[What is expected]:
The entries below are to be repeated exactly, and their pictures left out.

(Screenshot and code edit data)
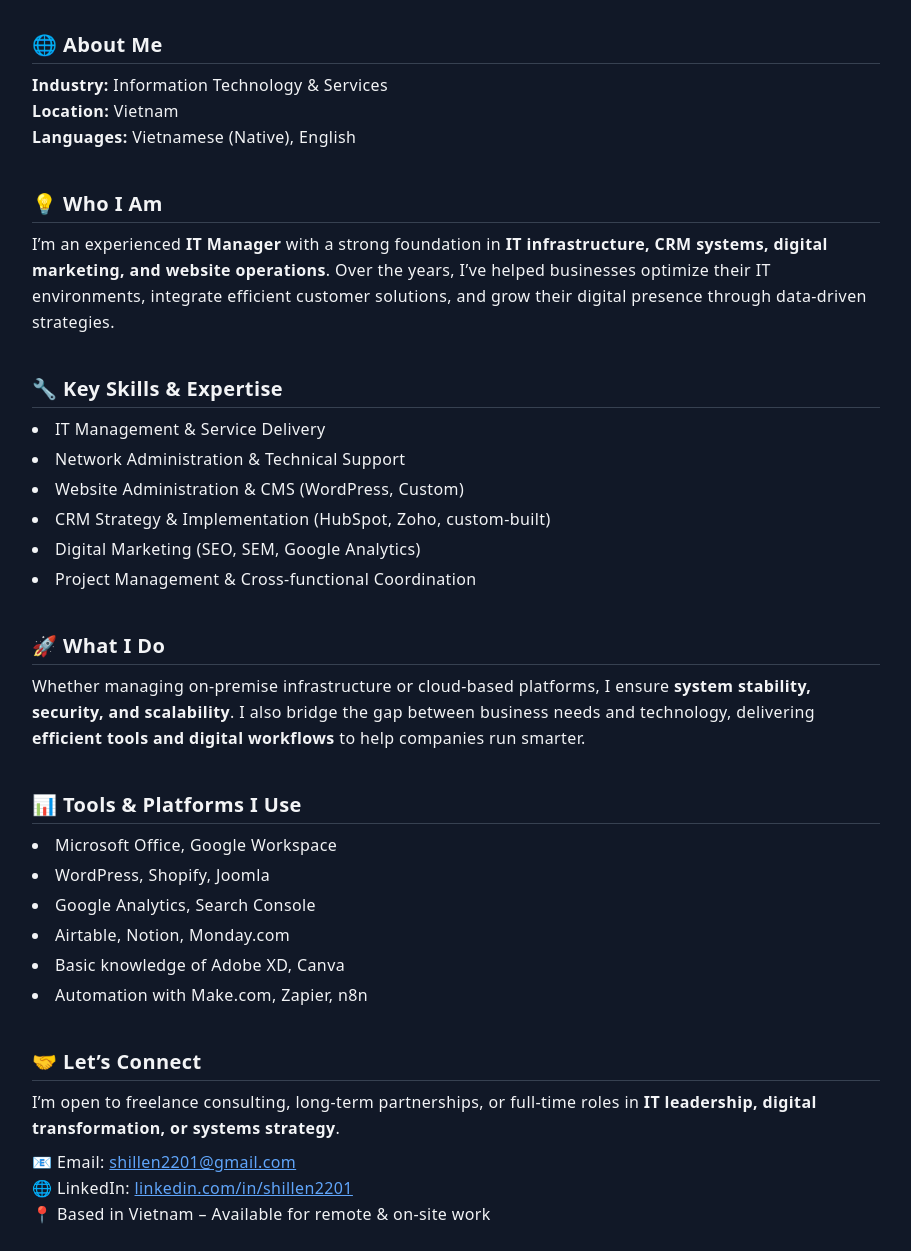
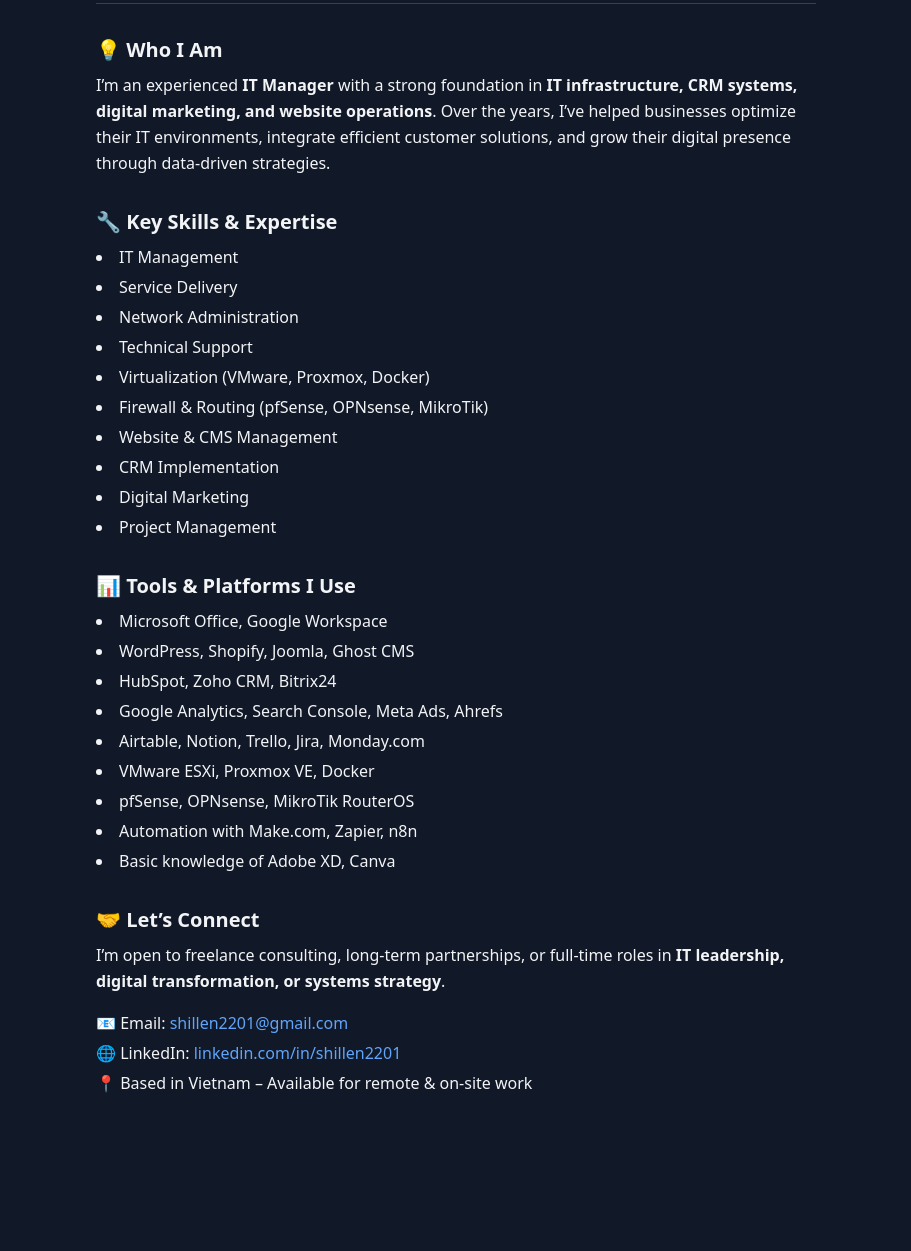
Before and after one commit to shillen2201/officialtad.github.io, a plain HTML site: page index.html in a window 1280 px wide. Shown: the part 305-1556 px from the top of the page, without its empty margins (184-1095 px from the left). After the commit the page ends 1449 px from the top, so only its background shows below. Drawn offline with nearby package versions, Linux system fonts and the light colour scheme.

Commit message:
Update index.html

```diff
--- a/index.html
+++ b/index.html
@@ -1,85 +1,69 @@
 <!DOCTYPE html>
-<html lang="en" class="dark">
+<html lang="en">
 <head>
   <meta charset="UTF-8" />
   <meta name="viewport" content="width=device-width, initial-scale=1.0"/>
-  <title>Đạt Trần – IT Manager</title>
+  <title>Đạt Trần | IT Manager</title>
   <script src="https://cdn.tailwindcss.com"></script>
 </head>
-<body class="bg-gray-900 text-gray-100 font-sans leading-relaxed tracking-wide">
-
-  <div class="max-w-4xl mx-auto p-6">
-    <!-- Profile Image -->
-    <div class="flex flex-col items-center mb-10">
-      <img src="f39543ae-51a3-42ac-9bec-219b9515f26d.png" alt="Đạt Trần" class="w-48 h-48 object-cover rounded-full shadow-lg border-4 border-gray-700 mb-4">
+<body class="bg-gray-900 text-gray-100 font-sans leading-relaxed">
+  <div class="max-w-3xl mx-auto px-6 py-12">
+    <div class="flex flex-col items-center text-center">
+      <img src="your-image.png" alt="Dat Tran" class="w-32 h-32 rounded-full mb-4 border-4 border-gray-700" />
       <h1 class="text-3xl font-bold">Đạt Trần</h1>
       <p class="text-lg text-gray-400">IT Manager | Digital Solutions Architect</p>
+      <p class="text-sm text-gray-500">Vietnam · Vietnamese / English</p>
     </div>
 
-    <!-- About -->
-    <section class="mb-10">
-      <h2 class="text-xl font-semibold mb-2 border-b border-gray-700 pb-1">🌐 About Me</h2>
-      <p><strong>Industry:</strong> Information Technology & Services</p>
-      <p><strong>Location:</strong> Vietnam</p>
-      <p><strong>Languages:</strong> Vietnamese (Native), English</p>
-    </section>
+    <hr class="my-8 border-gray-700" />
 
-    <!-- Who I Am -->
-    <section class="mb-10">
-      <h2 class="text-xl font-semibold mb-2 border-b border-gray-700 pb-1">💡 Who I Am</h2>
+    <section>
+      <h2 class="text-xl font-semibold mb-2">💡 Who I Am</h2>
       <p>
-        I’m an experienced <strong>IT Manager</strong> with a strong foundation in <strong>IT infrastructure, CRM systems, digital marketing, and website operations</strong>.
-        Over the years, I’ve helped businesses optimize their IT environments, integrate efficient customer solutions, and grow their digital presence through data-driven strategies.
+        I’m an experienced <strong>IT Manager</strong> with a strong foundation in <strong>IT infrastructure, CRM systems, digital marketing, and website operations</strong>. Over the years, I’ve helped businesses optimize their IT environments, integrate efficient customer solutions, and grow their digital presence through data-driven strategies.
       </p>
     </section>
 
-    <!-- Skills -->
-    <section class="mb-10">
-      <h2 class="text-xl font-semibold mb-2 border-b border-gray-700 pb-1">🔧 Key Skills & Expertise</h2>
+    <section class="mt-8">
+      <h2 class="text-xl font-semibold mb-2">🔧 Key Skills & Expertise</h2>
       <ul class="list-disc list-inside space-y-1">
-        <li>IT Management & Service Delivery</li>
-        <li>Network Administration & Technical Support</li>
-        <li>Website Administration & CMS (WordPress, Custom)</li>
-        <li>CRM Strategy & Implementation (HubSpot, Zoho, custom-built)</li>
-        <li>Digital Marketing (SEO, SEM, Google Analytics)</li>
-        <li>Project Management & Cross-functional Coordination</li>
+        <li>IT Management</li>
+        <li>Service Delivery</li>
+        <li>Network Administration</li>
+        <li>Technical Support</li>
+        <li>Virtualization (VMware, Proxmox, Docker)</li>
+        <li>Firewall & Routing (pfSense, OPNsense, MikroTik)</li>
+        <li>Website & CMS Management</li>
+        <li>CRM Implementation</li>
+        <li>Digital Marketing</li>
+        <li>Project Management</li>
       </ul>
     </section>
 
-    <!-- What I Do -->
-    <section class="mb-10">
-      <h2 class="text-xl font-semibold mb-2 border-b border-gray-700 pb-1">🚀 What I Do</h2>
-      <p>
-        Whether managing on-premise infrastructure or cloud-based platforms, I ensure <strong>system stability, security, and scalability</strong>.
-        I also bridge the gap between business needs and technology, delivering <strong>efficient tools and digital workflows</strong> to help companies run smarter.
-      </p>
-    </section>
-
-    <!-- Tools -->
-    <section class="mb-10">
-      <h2 class="text-xl font-semibold mb-2 border-b border-gray-700 pb-1">📊 Tools & Platforms I Use</h2>
+    <section class="mt-8">
+      <h2 class="text-xl font-semibold mb-2">📊 Tools & Platforms I Use</h2>
       <ul class="list-disc list-inside space-y-1">
         <li>Microsoft Office, Google Workspace</li>
-        <li>WordPress, Shopify, Joomla</li>
-        <li>Google Analytics, Search Console</li>
-        <li>Airtable, Notion, Monday.com</li>
+        <li>WordPress, Shopify, Joomla, Ghost CMS</li>
+        <li>HubSpot, Zoho CRM, Bitrix24</li>
+        <li>Google Analytics, Search Console, Meta Ads, Ahrefs</li>
+        <li>Airtable, Notion, Trello, Jira, Monday.com</li>
+        <li>VMware ESXi, Proxmox VE, Docker</li>
+        <li>pfSense, OPNsense, MikroTik RouterOS</li>
+        <li>Automation with Make.com, Zapier, n8n</li>
         <li>Basic knowledge of Adobe XD, Canva</li>
-        <li>Automation with Make.com, Zapier, n8n</li>
       </ul>
     </section>
 
-    <!-- Contact -->
-    <section>
-      <h2 class="text-xl font-semibold mb-2 border-b border-gray-700 pb-1">🤝 Let’s Connect</h2>
+    <section class="mt-8">
+      <h2 class="text-xl font-semibold mb-2">🤝 Let’s Connect</h2>
       <p>I’m open to freelance consulting, long-term partnerships, or full-time roles in <strong>IT leadership, digital transformation, or systems strategy</strong>.</p>
-      <p class="mt-2">
-        📧 Email: <a href="mailto:shillen2201@gmail.com" class="text-blue-400 underline">shillen2201@gmail.com</a><br/>
-        🌐 LinkedIn: <a href="https://www.linkedin.com/in/shillen2201" class="text-blue-400 underline">linkedin.com/in/shillen2201</a><br/>
-        📍 Based in Vietnam – Available for remote & on-site work
-      </p>
+      <ul class="mt-4 space-y-1">
+        <li>📧 Email: <a href="mailto:shillen2201@gmail.com" class="text-blue-400 hover:underline">shillen2201@gmail.com</a></li>
+        <li>🌐 LinkedIn: <a href="https://www.linkedin.com/in/shillen2201/" class="text-blue-400 hover:underline">linkedin.com/in/shillen2201</a></li>
+        <li>📍 Based in Vietnam – Available for remote & on-site work</li>
+      </ul>
     </section>
-
   </div>
-
 </body>
 </html>
```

[Result]:
Before and after one commit to shillen2201/officialtad.github.io, a plain HTML site: page index.html in a window 1280 px wide. Shown: the part 305-1556 px from the top of the page, without its empty margins (184-1095 px from the left). After the commit the page ends 1449 px from the top, so only its background shows below. Drawn offline with nearby package versions, Linux system fonts and the light colour scheme.

Commit message:
Update index.html

```diff
--- a/index.html
+++ b/index.html
@@ -1,85 +1,69 @@
 <!DOCTYPE html>
-<html lang="en" class="dark">
+<html lang="en">
 <head>
   <meta charset="UTF-8" />
   <meta name="viewport" content="width=device-width, initial-scale=1.0"/>
-  <title>Đạt Trần – IT Manager</title>
+  <title>Đạt Trần | IT Manager</title>
   <script src="https://cdn.tailwindcss.com"></script>
 </head>
-<body class="bg-gray-900 text-gray-100 font-sans leading-relaxed tracking-wide">
-
-  <div class="max-w-4xl mx-auto p-6">
-    <!-- Profile Image -->
-    <div class="flex flex-col items-center mb-10">
-      <img src="f39543ae-51a3-42ac-9bec-219b9515f26d.png" alt="Đạt Trần" class="w-48 h-48 object-cover rounded-full shadow-lg border-4 border-gray-700 mb-4">
+<body class="bg-gray-900 text-gray-100 font-sans leading-relaxed">
+  <div class="max-w-3xl mx-auto px-6 py-12">
+    <div class="flex flex-col items-center text-center">
+      <img src="your-image.png" alt="Dat Tran" class="w-32 h-32 rounded-full mb-4 border-4 border-gray-700" />
       <h1 class="text-3xl font-bold">Đạt Trần</h1>
       <p class="text-lg text-gray-400">IT Manager | Digital Solutions Architect</p>
+      <p class="text-sm text-gray-500">Vietnam · Vietnamese / English</p>
     </div>
 
-    <!-- About -->
-    <section class="mb-10">
-      <h2 class="text-xl font-semibold mb-2 border-b border-gray-700 pb-1">🌐 About Me</h2>
-      <p><strong>Industry:</strong> Information Technology & Services</p>
-      <p><strong>Location:</strong> Vietnam</p>
-      <p><strong>Languages:</strong> Vietnamese (Native), English</p>
-    </section>
+    <hr class="my-8 border-gray-700" />
 
-    <!-- Who I Am -->
-    <section class="mb-10">
-      <h2 class="text-xl font-semibold mb-2 border-b border-gray-700 pb-1">💡 Who I Am</h2>
+    <section>
+      <h2 class="text-xl font-semibold mb-2">💡 Who I Am</h2>
       <p>
-        I’m an experienced <strong>IT Manager</strong> with a strong foundation in <strong>IT infrastructure, CRM systems, digital marketing, and website operations</strong>.
-        Over the years, I’ve helped businesses optimize their IT environments, integrate efficient customer solutions, and grow their digital presence through data-driven strategies.
+        I’m an experienced <strong>IT Manager</strong> with a strong foundation in <strong>IT infrastructure, CRM systems, digital marketing, and website operations</strong>. Over the years, I’ve helped businesses optimize their IT environments, integrate efficient customer solutions, and grow their digital presence through data-driven strategies.
       </p>
     </section>
 
-    <!-- Skills -->
-    <section class="mb-10">
-      <h2 class="text-xl font-semibold mb-2 border-b border-gray-700 pb-1">🔧 Key Skills & Expertise</h2>
+    <section class="mt-8">
+      <h2 class="text-xl font-semibold mb-2">🔧 Key Skills & Expertise</h2>
       <ul class="list-disc list-inside space-y-1">
-        <li>IT Management & Service Delivery</li>
-        <li>Network Administration & Technical Support</li>
-        <li>Website Administration & CMS (WordPress, Custom)</li>
-        <li>CRM Strategy & Implementation (HubSpot, Zoho, custom-built)</li>
-        <li>Digital Marketing (SEO, SEM, Google Analytics)</li>
-        <li>Project Management & Cross-functional Coordination</li>
+        <li>IT Management</li>
+        <li>Service Delivery</li>
+        <li>Network Administration</li>
+        <li>Technical Support</li>
+        <li>Virtualization (VMware, Proxmox, Docker)</li>
+        <li>Firewall & Routing (pfSense, OPNsense, MikroTik)</li>
+        <li>Website & CMS Management</li>
+        <li>CRM Implementation</li>
+        <li>Digital Marketing</li>
+        <li>Project Management</li>
       </ul>
     </section>
 
-    <!-- What I Do -->
-    <section class="mb-10">
-      <h2 class="text-xl font-semibold mb-2 border-b border-gray-700 pb-1">🚀 What I Do</h2>
-      <p>
-        Whether managing on-premise infrastructure or cloud-based platforms, I ensure <strong>system stability, security, and scalability</strong>.
-        I also bridge the gap between business needs and technology, delivering <strong>efficient tools and digital workflows</strong> to help companies run smarter.
-      </p>
-    </section>
-
-    <!-- Tools -->
-    <section class="mb-10">
-      <h2 class="text-xl font-semibold mb-2 border-b border-gray-700 pb-1">📊 Tools & Platforms I Use</h2>
+    <section class="mt-8">
+      <h2 class="text-xl font-semibold mb-2">📊 Tools & Platforms I Use</h2>
       <ul class="list-disc list-inside space-y-1">
         <li>Microsoft Office, Google Workspace</li>
-        <li>WordPress, Shopify, Joomla</li>
-        <li>Google Analytics, Search Console</li>
-        <li>Airtable, Notion, Monday.com</li>
+        <li>WordPress, Shopify, Joomla, Ghost CMS</li>
+        <li>HubSpot, Zoho CRM, Bitrix24</li>
+        <li>Google Analytics, Search Console, Meta Ads, Ahrefs</li>
+        <li>Airtable, Notion, Trello, Jira, Monday.com</li>
+        <li>VMware ESXi, Proxmox VE, Docker</li>
+        <li>pfSense, OPNsense, MikroTik RouterOS</li>
+        <li>Automation with Make.com, Zapier, n8n</li>
         <li>Basic knowledge of Adobe XD, Canva</li>
-        <li>Automation with Make.com, Zapier, n8n</li>
       </ul>
     </section>
 
-    <!-- Contact -->
-    <section>
-      <h2 class="text-xl font-semibold mb-2 border-b border-gray-700 pb-1">🤝 Let’s Connect</h2>
+    <section class="mt-8">
+      <h2 class="text-xl font-semibold mb-2">🤝 Let’s Connect</h2>
       <p>I’m open to freelance consulting, long-term partnerships, or full-time roles in <strong>IT leadership, digital transformation, or systems strategy</strong>.</p>
-      <p class="mt-2">
-        📧 Email: <a href="mailto:shillen2201@gmail.com" class="text-blue-400 underline">shillen2201@gmail.com</a><br/>
-        🌐 LinkedIn: <a href="https://www.linkedin.com/in/shillen2201" class="text-blue-400 underline">linkedin.com/in/shillen2201</a><br/>
-        📍 Based in Vietnam – Available for remote & on-site work
-      </p>
+      <ul class="mt-4 space-y-1">
+        <li>📧 Email: <a href="mailto:shillen2201@gmail.com" class="text-blue-400 hover:underline">shillen2201@gmail.com</a></li>
+        <li>🌐 LinkedIn: <a href="https://www.linkedin.com/in/shillen2201/" class="text-blue-400 hover:underline">linkedin.com/in/shillen2201</a></li>
+        <li>📍 Based in Vietnam – Available for remote & on-site work</li>
+      </ul>
     </section>
-
   </div>
-
 </body>
 </html>
```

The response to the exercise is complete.